* [AIM OF THE EXERCISE] Select all lines in the records that include "hbox".

* [PROVIDED RECORDS]
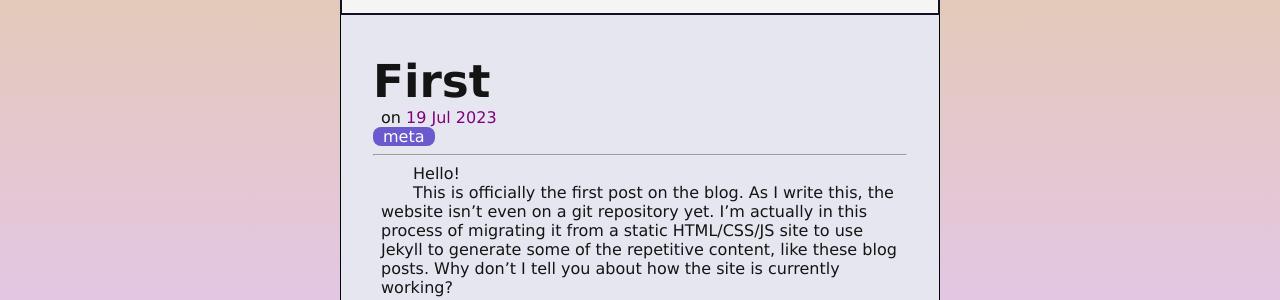
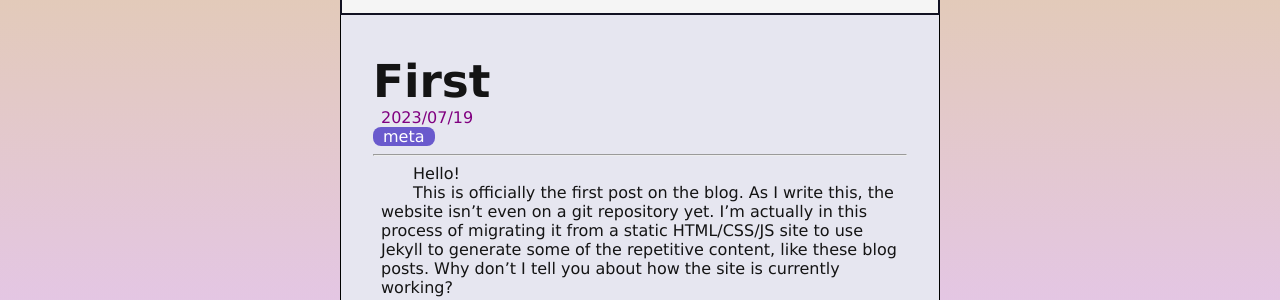
Before and after one commit to bradley-mcfadden/bradley-mcfadden.github.io, a Jekyll site: the page built from _posts/2023-07-19-first.md, in a window 1280 px wide. Shown: the part 201-501 px from the top of the page. Built offline with Jekyll 4.4.1, drawn with Linux system fonts in a browser that asks for light colours.

Commit message:
Change date format

```diff
--- a/_layouts/post.html
+++ b/_layouts/post.html
@@ -2,7 +2,7 @@
 layout: default
 ---
 <h1>{{ page.title }}</h1>
-<p>on <i>{{ page.date | date_to_string}}</i></p>
+<p><i>{{ page.date | date: "%Y/%m/%d" }}</i></p>
 <div class="flex-hbox tag-chips">
     {% for tag in page.tags %}
       <p class="tag-chip"><a href="/tag/{{tag}}.html">{{ tag }}</a></p>
--- a/blog.html
+++ b/blog.html
@@ -8,7 +8,7 @@ title: Bradley McFadden's Blog
     <li class="list-no-decoration content-item">
       <div class="flex-hbox">
         <a class="content-title" href="{{ post.url }}">{{ post.title }}</a>
-        <p class="content-date">{{post.date | date_to_string}}</p>
+        <p class="content-date">{{post.date | date: "%Y/%m/%d" }}</p>
       </div>
       <div class="flex-hbox tag-chips">
         {% for tag in post.tags %}
```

* [ANSWER FOR THIS EXERCISE]
 <div class="flex-hbox tag-chips">
       <div class="flex-hbox">
       <div class="flex-hbox tag-chips">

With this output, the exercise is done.